Many measures have been taken over the last 100 years by governments around the world to spell out and to protect workers’ rights, not the least of which have been safety measures in the workplace, and collective bargaining for some semblance of fair wages and benefits. Even in relatively “free” countries (like the U.S.) governments have assumed ownership of a broad swath of their economies to make sure basic infrastructure is provided, as well as broad oversight on education, transportation, communication, the environment and health care. Though arguments could be made that too much (or not enough) has been done in these areas, it’s reasonable to say that many governments have done some good in these areas, at a time when protection for both workers and consumers was needed.

However, the Church has never idealized government involvement as part of its doctrine. It has simply been seen, historically, as a means to an end. Government has been viewed as the vehicle to help facilitate a sense of fairness and justice in society. However, the current overreach of socialism — even in “market” economies like ours — flies in the face of the Catholic Church tenet of subsidiarity. This is the idea that nothing should be done by a larger and more complex organization that can be done as well by a smaller and simpler organization. In other words, any activity which can be performed by a more decentralized entity should be.

Pope St. John Paul II addressed this overreach specifically in his 1991 encyclical, Centesimus Annus, reiterating a century later those profound insights provided by Leo XIII. He said that our current welfare state “leads to a loss of human energies and an inordinate increase of public agencies which are dominated more by bureaucratic ways of thinking than by concern for serving their clients and which are accompanied by an enormous increase in spending.” And yet, we continue to hear many Catholics call for even more government solutions to various problems.

Still another unintended consequence of encouraging government to take an increasing role specifically in the area of social welfare programs is that individual and private efforts are being undermined. This emphasis on government seems to be leading many to assume that giving to charitable causes isn’t needed because “that’s why I pay taxes.” Or, even when we’re paying less in taxes, when charitable contributions aren’t itemized, they are easier to dismiss. This is likely leading to many of us not seeing Christ in the face of the poor.
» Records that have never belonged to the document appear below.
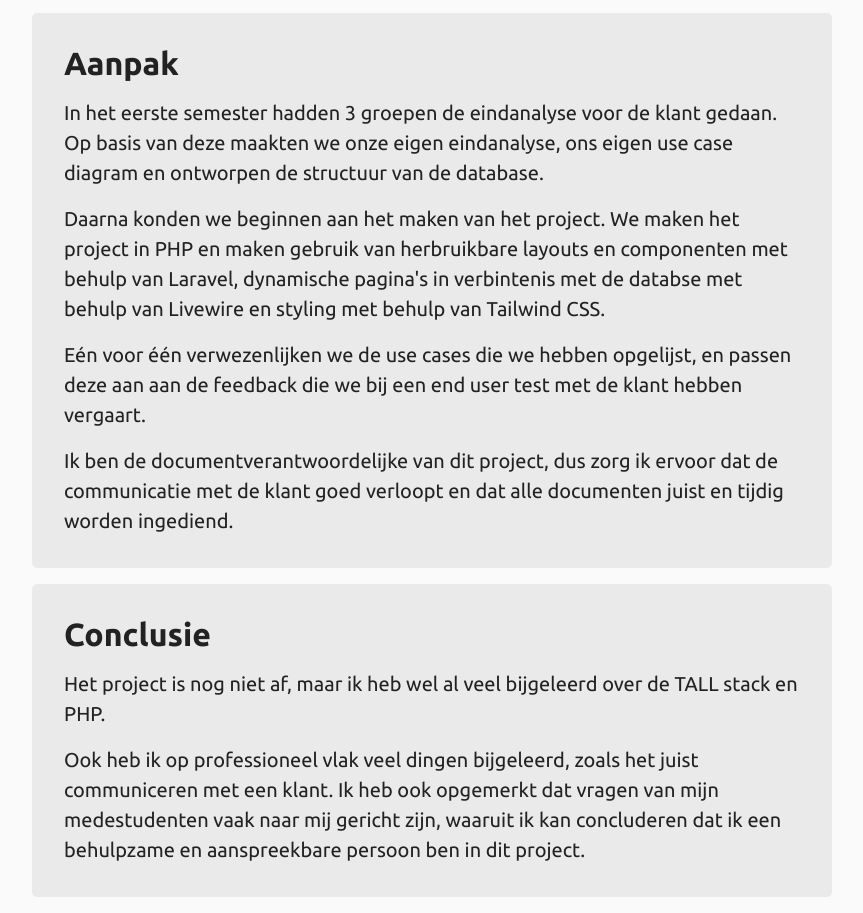
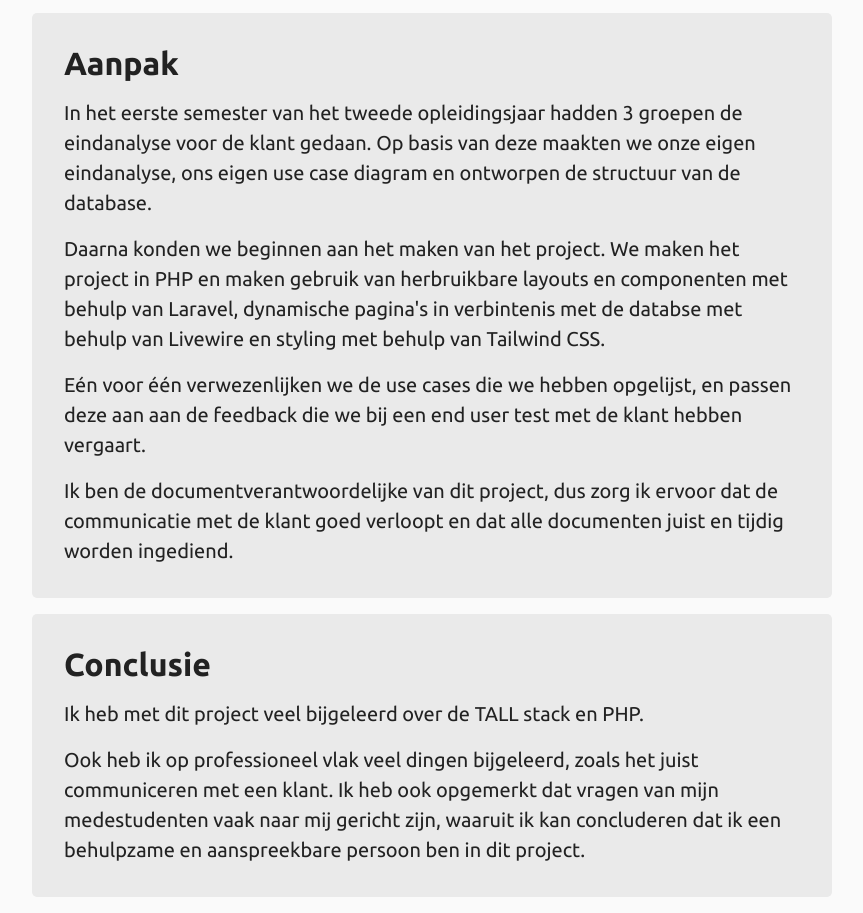
Before and after one commit to NatanVBraeckel/e-portfolio, a plain HTML site: page projecten/platte-berg.html in a window 1280 px wide. Shown: the part 1490-2403 px from the top of the page, without its empty margins (208-1071 px from the left). Drawn offline with Linux system fonts and the light colour scheme; a web font is replaced by a local one.

Commit message:
update beschrijving platte berg

```diff
--- a/projecten/platte-berg.html
+++ b/projecten/platte-berg.html
@@ -54,7 +54,7 @@
         </section>
         <section>
             <h2>Aanpak</h2>
-            <p>In het eerste semester hadden 3 groepen de eindanalyse voor de klant gedaan. Op basis van deze maakten we onze eigen eindanalyse, ons eigen use case diagram en ontworpen de structuur van de database.</p>
+            <p>In het eerste semester van het tweede opleidingsjaar hadden 3 groepen de eindanalyse voor de klant gedaan. Op basis van deze maakten we onze eigen eindanalyse, ons eigen use case diagram en ontworpen de structuur van de database.</p>
             <p>Daarna konden we beginnen aan het maken van het project. We maken het project in PHP en maken gebruik van herbruikbare layouts en componenten met behulp van Laravel, dynamische pagina's in verbintenis met de databse met behulp van Livewire en styling met behulp van Tailwind CSS.</p>
             <p>
                 Eén voor één verwezenlijken we de use cases die we hebben opgelijst, en passen deze aan aan de feedback die we bij een end user test met de klant hebben vergaart.
@@ -65,7 +65,7 @@
         </section>
         <section>
             <h2>Conclusie</h2>
-            <p>Het project is nog niet af, maar ik heb wel al veel bijgeleerd over de TALL stack en PHP.</p>
+            <p>Ik heb met dit project veel bijgeleerd over de TALL stack en PHP.</p>
             <p>Ook heb ik op professioneel vlak veel dingen bijgeleerd, zoals het juist communiceren met een klant. Ik heb ook opgemerkt dat vragen van mijn medestudenten vaak naar mij gericht zijn, waaruit ik kan concluderen dat ik een behulpzame en aanspreekbare persoon ben in dit project.</p>
         </section>
     </main>
```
We’re being trained to look the other way, because we feel some sort of moral rationalization for doing so.

So, what could possibly replace the role of government in helping bring about a more fair and just society? Capitalism. We have reached a point economically, technologically and societally, where authentic capitalism has a real chance of finally being unleashed, for the betterment of all — a point I’ll explain in a future column.